# Task requirements
Repeat each entry word for word. Leave any images out of the copy.

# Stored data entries

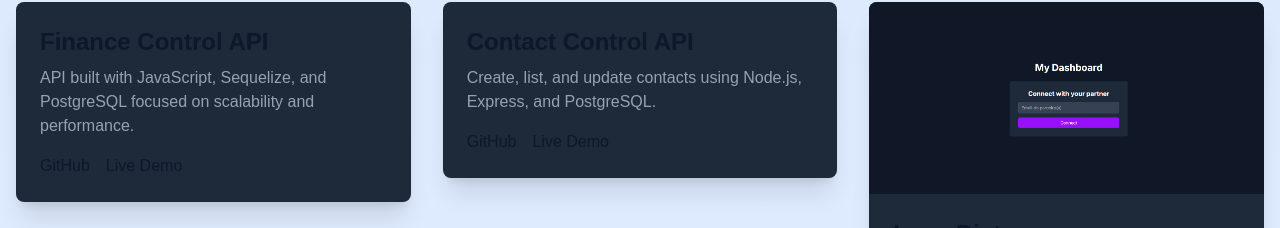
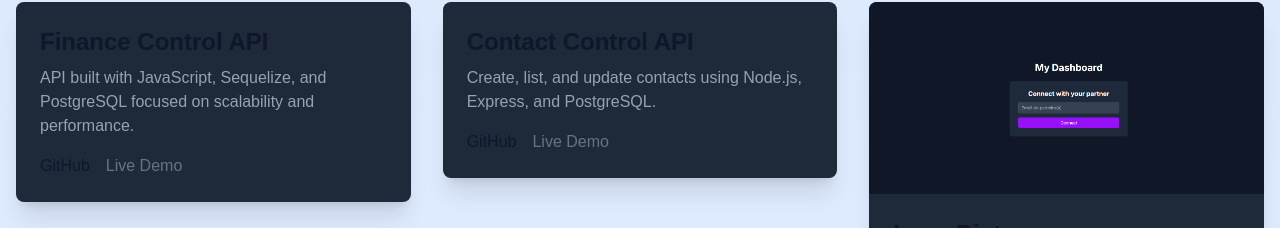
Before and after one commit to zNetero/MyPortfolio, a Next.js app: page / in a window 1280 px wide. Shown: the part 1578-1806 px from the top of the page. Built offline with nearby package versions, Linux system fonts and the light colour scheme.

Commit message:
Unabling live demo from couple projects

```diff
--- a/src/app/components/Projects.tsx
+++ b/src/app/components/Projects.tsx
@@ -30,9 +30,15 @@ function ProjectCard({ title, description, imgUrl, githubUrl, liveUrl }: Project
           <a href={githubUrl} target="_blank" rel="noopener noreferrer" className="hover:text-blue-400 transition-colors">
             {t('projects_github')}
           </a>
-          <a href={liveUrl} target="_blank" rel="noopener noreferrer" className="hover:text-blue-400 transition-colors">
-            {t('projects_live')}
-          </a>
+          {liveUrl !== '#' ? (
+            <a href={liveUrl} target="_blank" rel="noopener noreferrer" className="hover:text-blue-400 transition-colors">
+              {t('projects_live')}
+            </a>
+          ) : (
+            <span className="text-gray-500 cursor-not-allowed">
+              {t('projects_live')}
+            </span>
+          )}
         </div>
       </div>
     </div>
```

# Reply to the exercise
Before and after one commit to zNetero/MyPortfolio, a Next.js app: page / in a window 1280 px wide. Shown: the part 1578-1806 px from the top of the page. Built offline with nearby package versions, Linux system fonts and the light colour scheme.

Commit message:
Unabling live demo from couple projects

```diff
--- a/src/app/components/Projects.tsx
+++ b/src/app/components/Projects.tsx
@@ -30,9 +30,15 @@ function ProjectCard({ title, description, imgUrl, githubUrl, liveUrl }: Project
           <a href={githubUrl} target="_blank" rel="noopener noreferrer" className="hover:text-blue-400 transition-colors">
             {t('projects_github')}
           </a>
-          <a href={liveUrl} target="_blank" rel="noopener noreferrer" className="hover:text-blue-400 transition-colors">
-            {t('projects_live')}
-          </a>
+          {liveUrl !== '#' ? (
+            <a href={liveUrl} target="_blank" rel="noopener noreferrer" className="hover:text-blue-400 transition-colors">
+              {t('projects_live')}
+            </a>
+          ) : (
+            <span className="text-gray-500 cursor-not-allowed">
+              {t('projects_live')}
+            </span>
+          )}
         </div>
       </div>
     </div>
```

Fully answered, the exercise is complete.